The soldier, identified as "Soldier F", was a member of the British Army's Parachute Regiment and was charged with the murders of Jim Wray and William McKinney in addition to the attempted murders of five other civilians on Bloody Sunday.
The Public Prosecution Service (PPS) informed relatives of the victims on Friday that it will not be pursuing a case against the former soldier as there is no longer a reasonable prospect of securing a conviction.
Speaking on behalf of the families of the victims, solicitor Ciarán Shiels said that the families do not accept the decision and will mount a legal challenge against it.
"The decision communicated today to the victims of Bloody Sunday represents another damning indictment of the British justice system," Shiels said in a statement on Friday.
The Pat Finucane Centre, a non-profit human rights advocacy group fighting for victims of the Troubles, condemned the PPS over Friday's decision, stating that the verdict was an "insult".
"The collapse of the trials of soldier F for multiple murders & attempted murders, soldier B for the murder of Daniel Hegarty, points towards long term, systematic impunity by the British State whose only real concern is to protect themselves and their troops," the group said in a statement on Twitter.
1)The collapse of the trials of soldier F for multiple murders & attempted murders, soldier B for the murder of Daniel Hegarty, points towards long term, systematic impunity by the British State whose only real concern is to protect themselves and their troops.— Pat Finucane Centre (@FinucaneCentre) July 2, 2021
PPS Director Stephen Herron met with the victim's families on Friday morning to inform them of the decision. Herron previously decided to prosecute the former soldier in March 2019.
Soldier F was identified in the Saville report - a public inquiry into the Bloody Sunday killings which stated that the former soldier had shot three people dead on January 30, 1972.
Lord Saville, who chaired the inquiry, imposed a ban on soldiers being referred to by name and recommended that letters be used to refer to former members of the Parachute Regiment.
Saville said in the report that he could confidently identify the soldiers involved in the killings on Bloody Sunday.
Meanwhile, a second former soldier - referred to as "Soldier B" - will not stand trial for the murder of 15-year-old Daniel Hegarty in the Creggan area of Derry during Operation Motorman in 1972.
Hegarty was shot twice in the head and killed when thousands of British soldiers broke through several "no-go areas" established by the IRA in July 1972.

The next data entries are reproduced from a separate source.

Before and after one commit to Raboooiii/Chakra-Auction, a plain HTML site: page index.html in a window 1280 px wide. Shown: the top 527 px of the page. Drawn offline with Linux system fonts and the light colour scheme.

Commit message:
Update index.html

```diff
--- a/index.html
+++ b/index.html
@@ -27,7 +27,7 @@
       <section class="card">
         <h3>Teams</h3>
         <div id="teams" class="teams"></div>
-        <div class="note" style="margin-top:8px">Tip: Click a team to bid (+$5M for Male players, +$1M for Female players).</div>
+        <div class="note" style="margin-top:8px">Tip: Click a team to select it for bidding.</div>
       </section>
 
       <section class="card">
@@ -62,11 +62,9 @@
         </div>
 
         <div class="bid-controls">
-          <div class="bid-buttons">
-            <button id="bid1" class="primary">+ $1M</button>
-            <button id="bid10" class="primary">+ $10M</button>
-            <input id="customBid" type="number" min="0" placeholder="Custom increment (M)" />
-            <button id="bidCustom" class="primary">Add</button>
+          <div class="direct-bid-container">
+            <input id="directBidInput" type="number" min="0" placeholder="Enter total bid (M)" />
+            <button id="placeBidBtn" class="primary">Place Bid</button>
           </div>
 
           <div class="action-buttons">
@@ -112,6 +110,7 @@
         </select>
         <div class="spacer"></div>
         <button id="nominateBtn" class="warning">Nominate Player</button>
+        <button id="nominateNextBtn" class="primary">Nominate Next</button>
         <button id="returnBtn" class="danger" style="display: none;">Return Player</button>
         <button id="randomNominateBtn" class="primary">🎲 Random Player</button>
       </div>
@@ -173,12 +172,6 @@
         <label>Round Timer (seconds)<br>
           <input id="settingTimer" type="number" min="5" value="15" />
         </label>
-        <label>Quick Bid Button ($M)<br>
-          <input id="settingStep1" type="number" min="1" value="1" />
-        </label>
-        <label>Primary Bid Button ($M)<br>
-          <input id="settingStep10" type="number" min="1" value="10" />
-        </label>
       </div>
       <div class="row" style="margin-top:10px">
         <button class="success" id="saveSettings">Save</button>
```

Soldier B was charged with his murder and due to stand trial, but the PPS told Hegarty's family on Friday that there is no longer a reasonable prospect of securing a conviction.
The news comes two months after the case against two former soldiers charged with murder unraveled in Belfast. Soldier A and C were charged with the murder of IRA commander Joe McCann, but the charges were dropped when evidence deemed central to the case was deemed inadmissible in court.

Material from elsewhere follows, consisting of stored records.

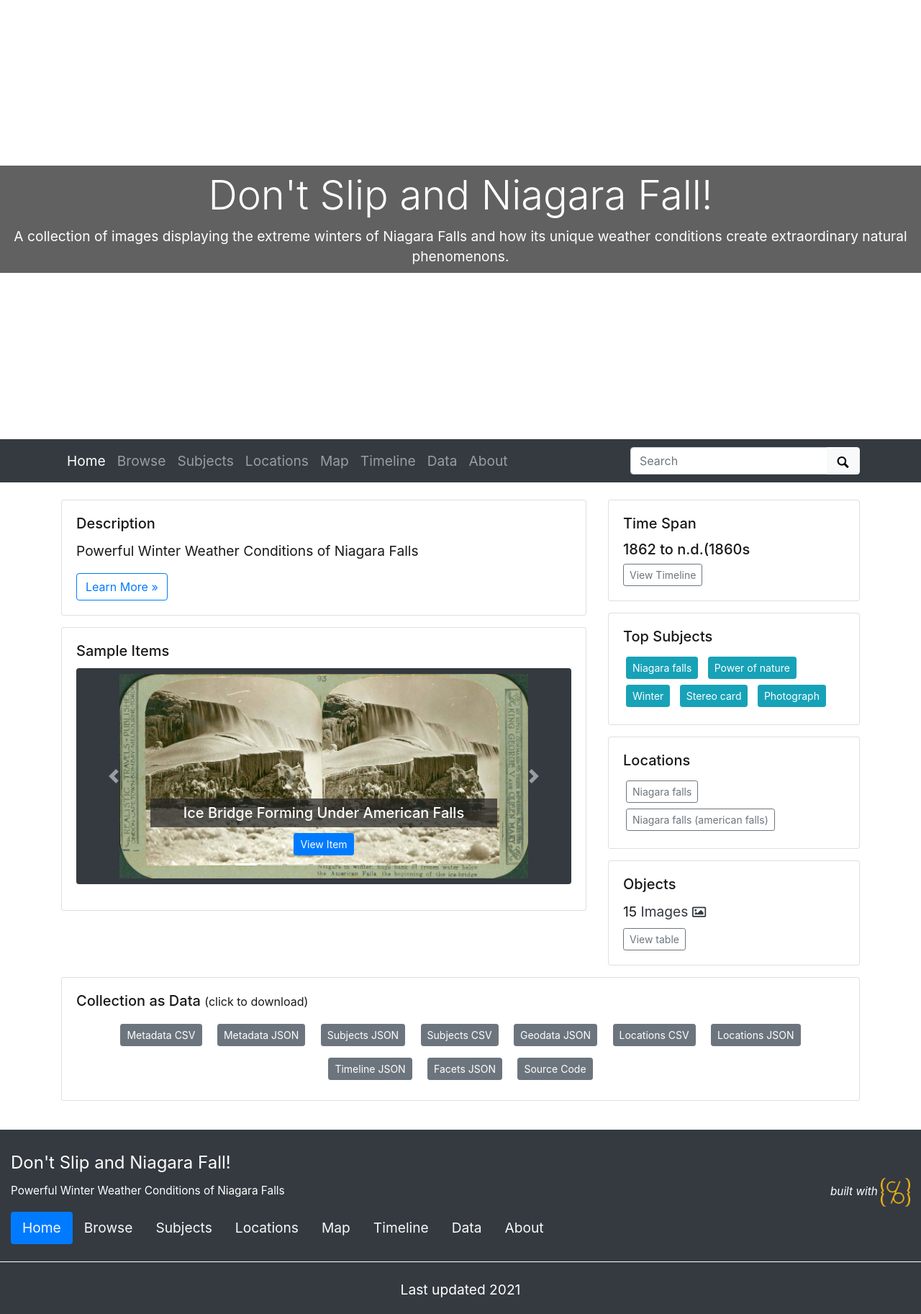
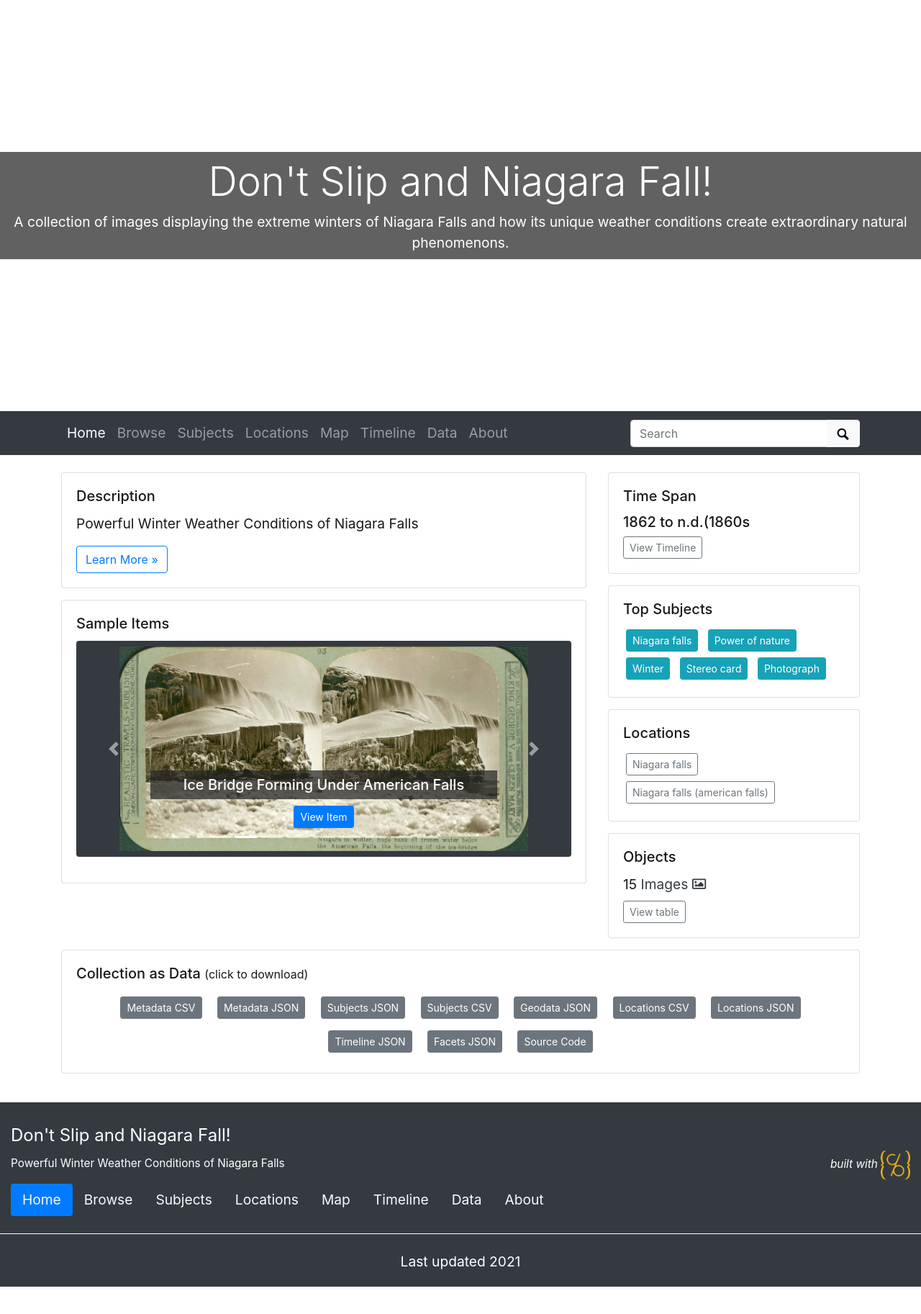
Before and after one commit to cuddycolbon/FINAL-EXHIBIT, a Jekyll site: the page built from index.md, in a window 1280 px wide. Shown: the whole page at 72% size. Built offline with Jekyll 4.4.1, drawn with Linux system fonts in a browser that asks for light colours; after the commit the page ends 1787 px from its top, so only the background shows below that.

Commit message:
Update theme.yml

```diff
--- a/_data/theme.yml
+++ b/_data/theme.yml
@@ -10,7 +10,7 @@
 # use either an objectid (from an item in this collect), a relative location of an image in this repo (ex. /assets/img/feature.jpg), or a full url to an image elsewhere
 featured-image: /FINAL-EXHIBIT/objects/Standing_On_Ice.jpeg
 # optional: add extra padding around collection title for a larger image feature.
-home-title-y-padding: 12em
+home-title-y-padding: 11em
 # optional: change position of background image, center, top, bottom
 home-banner-image-position: # Default is center
 
```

Mr. Justice O'Hara, the trial judge at Belfast Crown Court, ruled that the statements that the former soldiers had given to the Army in 1972 and the Historical Inquiries Team in 2010 were not given under caution and therefore could not be used in court.
Ciarán Shiels said on Friday that the PPS had dropped the charges against Soldier F because of similar reasons.

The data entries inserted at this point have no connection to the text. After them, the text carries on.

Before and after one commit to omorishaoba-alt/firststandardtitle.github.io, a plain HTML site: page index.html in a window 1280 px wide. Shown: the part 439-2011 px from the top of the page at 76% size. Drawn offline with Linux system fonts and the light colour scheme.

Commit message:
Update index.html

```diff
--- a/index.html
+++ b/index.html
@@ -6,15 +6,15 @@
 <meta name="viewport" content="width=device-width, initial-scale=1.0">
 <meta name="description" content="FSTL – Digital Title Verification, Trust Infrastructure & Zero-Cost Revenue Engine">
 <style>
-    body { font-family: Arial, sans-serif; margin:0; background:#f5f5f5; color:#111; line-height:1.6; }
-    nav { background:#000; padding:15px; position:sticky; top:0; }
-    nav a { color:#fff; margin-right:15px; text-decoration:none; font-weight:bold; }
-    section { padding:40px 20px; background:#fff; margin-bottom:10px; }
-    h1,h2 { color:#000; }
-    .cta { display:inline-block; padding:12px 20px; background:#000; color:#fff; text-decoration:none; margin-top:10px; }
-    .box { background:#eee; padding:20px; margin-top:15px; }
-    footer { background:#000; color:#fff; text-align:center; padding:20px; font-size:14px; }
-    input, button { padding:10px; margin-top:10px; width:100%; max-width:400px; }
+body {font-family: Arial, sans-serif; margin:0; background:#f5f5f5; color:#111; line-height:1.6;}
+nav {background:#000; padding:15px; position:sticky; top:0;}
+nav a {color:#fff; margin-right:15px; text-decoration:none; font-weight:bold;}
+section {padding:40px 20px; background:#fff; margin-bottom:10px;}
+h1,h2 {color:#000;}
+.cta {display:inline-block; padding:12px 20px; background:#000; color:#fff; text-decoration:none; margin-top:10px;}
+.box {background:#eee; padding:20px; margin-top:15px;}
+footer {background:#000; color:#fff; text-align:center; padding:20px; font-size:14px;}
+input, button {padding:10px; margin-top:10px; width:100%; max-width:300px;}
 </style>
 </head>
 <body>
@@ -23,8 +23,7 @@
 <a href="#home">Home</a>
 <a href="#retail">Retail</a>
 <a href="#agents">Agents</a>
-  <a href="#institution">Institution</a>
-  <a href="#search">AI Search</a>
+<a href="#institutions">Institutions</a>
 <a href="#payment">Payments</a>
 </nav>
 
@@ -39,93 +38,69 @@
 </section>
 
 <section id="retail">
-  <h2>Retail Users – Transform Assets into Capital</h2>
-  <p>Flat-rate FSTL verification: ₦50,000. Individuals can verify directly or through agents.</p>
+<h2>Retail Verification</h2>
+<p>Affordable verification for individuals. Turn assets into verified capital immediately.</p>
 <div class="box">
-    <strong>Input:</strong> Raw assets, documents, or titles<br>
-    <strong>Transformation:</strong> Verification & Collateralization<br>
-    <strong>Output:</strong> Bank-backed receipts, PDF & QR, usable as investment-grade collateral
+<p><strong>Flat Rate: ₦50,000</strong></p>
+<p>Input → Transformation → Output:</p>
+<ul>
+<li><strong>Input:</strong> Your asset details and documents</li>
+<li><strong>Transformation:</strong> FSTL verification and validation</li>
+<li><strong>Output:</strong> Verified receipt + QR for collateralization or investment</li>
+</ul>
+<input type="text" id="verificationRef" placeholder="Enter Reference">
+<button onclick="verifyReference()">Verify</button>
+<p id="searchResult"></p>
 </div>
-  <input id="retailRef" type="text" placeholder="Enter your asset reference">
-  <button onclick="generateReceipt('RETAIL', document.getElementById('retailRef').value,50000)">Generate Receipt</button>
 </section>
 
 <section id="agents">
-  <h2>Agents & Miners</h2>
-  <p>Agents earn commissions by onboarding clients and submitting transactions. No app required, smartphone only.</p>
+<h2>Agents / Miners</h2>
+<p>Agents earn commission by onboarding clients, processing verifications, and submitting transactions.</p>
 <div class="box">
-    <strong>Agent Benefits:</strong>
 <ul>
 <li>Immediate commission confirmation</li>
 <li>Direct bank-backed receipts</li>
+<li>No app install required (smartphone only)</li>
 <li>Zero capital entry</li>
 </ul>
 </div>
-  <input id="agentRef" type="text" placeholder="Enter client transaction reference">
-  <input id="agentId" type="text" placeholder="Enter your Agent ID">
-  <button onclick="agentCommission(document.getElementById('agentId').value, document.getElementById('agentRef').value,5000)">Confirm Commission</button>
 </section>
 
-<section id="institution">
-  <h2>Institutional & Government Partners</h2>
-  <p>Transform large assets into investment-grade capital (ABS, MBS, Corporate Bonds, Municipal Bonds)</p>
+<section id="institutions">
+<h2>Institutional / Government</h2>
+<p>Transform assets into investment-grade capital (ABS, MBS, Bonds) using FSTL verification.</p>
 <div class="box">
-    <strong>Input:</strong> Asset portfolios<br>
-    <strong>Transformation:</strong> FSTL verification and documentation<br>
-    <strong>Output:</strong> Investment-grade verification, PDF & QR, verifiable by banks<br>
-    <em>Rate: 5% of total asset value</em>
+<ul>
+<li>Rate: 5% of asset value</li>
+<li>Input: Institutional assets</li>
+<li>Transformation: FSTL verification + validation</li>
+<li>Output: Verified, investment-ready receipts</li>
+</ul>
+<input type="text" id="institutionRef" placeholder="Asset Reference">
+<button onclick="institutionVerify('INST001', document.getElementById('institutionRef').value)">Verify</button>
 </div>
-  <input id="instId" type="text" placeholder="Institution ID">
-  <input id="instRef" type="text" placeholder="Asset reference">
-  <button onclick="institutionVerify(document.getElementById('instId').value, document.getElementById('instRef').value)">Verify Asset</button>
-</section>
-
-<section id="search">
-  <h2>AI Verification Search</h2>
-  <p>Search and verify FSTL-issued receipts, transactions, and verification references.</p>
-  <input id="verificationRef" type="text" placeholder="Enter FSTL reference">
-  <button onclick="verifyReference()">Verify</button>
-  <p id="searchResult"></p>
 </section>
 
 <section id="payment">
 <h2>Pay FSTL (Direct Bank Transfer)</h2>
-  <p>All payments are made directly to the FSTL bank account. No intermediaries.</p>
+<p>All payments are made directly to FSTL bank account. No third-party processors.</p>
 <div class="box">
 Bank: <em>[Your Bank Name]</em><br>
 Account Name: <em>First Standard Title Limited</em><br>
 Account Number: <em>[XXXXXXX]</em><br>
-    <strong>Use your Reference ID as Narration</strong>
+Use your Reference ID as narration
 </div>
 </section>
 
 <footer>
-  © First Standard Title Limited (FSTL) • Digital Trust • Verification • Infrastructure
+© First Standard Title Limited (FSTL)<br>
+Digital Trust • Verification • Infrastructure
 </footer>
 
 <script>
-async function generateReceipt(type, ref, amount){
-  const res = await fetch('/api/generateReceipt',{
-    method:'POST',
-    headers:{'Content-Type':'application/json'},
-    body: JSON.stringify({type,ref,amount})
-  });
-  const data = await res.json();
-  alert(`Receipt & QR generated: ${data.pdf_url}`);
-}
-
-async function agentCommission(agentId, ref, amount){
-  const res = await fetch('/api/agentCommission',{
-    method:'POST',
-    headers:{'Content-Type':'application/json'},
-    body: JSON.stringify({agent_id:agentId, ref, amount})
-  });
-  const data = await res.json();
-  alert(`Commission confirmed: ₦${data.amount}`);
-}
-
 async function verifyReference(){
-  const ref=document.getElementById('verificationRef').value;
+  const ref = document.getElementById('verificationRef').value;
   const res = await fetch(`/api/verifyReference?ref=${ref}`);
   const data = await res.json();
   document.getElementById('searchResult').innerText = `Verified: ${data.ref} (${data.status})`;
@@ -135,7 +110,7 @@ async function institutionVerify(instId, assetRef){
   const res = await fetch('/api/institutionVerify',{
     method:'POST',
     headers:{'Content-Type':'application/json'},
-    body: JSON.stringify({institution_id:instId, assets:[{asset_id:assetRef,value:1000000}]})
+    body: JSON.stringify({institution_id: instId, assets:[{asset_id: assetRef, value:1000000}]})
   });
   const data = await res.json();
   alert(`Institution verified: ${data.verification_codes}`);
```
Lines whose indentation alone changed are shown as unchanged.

"The reasons underpinning the PPS decision relate to the admissibility of statements made to the Royal Military Police in 1972 by a number of soldiers who were witnesses to events in Glenfada Park," Shiels said in a statement.
He said that the High Court is currently considering the admissibility of statements made to the Royal Military Police and that the PPS decision was premature.
"The admissibility of RMP statements in relation to the events of Bloody Sunday is a matter already under active consideration by the High Court, which will hear detailed legal argument over five days in September.
"In those circumstances, the decision by the PPS to halt this prosecution is clearly premature in the absence of a High Court ruling on the issue."
In May, the British Government announced controversial measures to introduce a statute of limitations on offenses committed before the signing of the Good Friday Agreement in 1998, limiting the scope of historical prosecutions.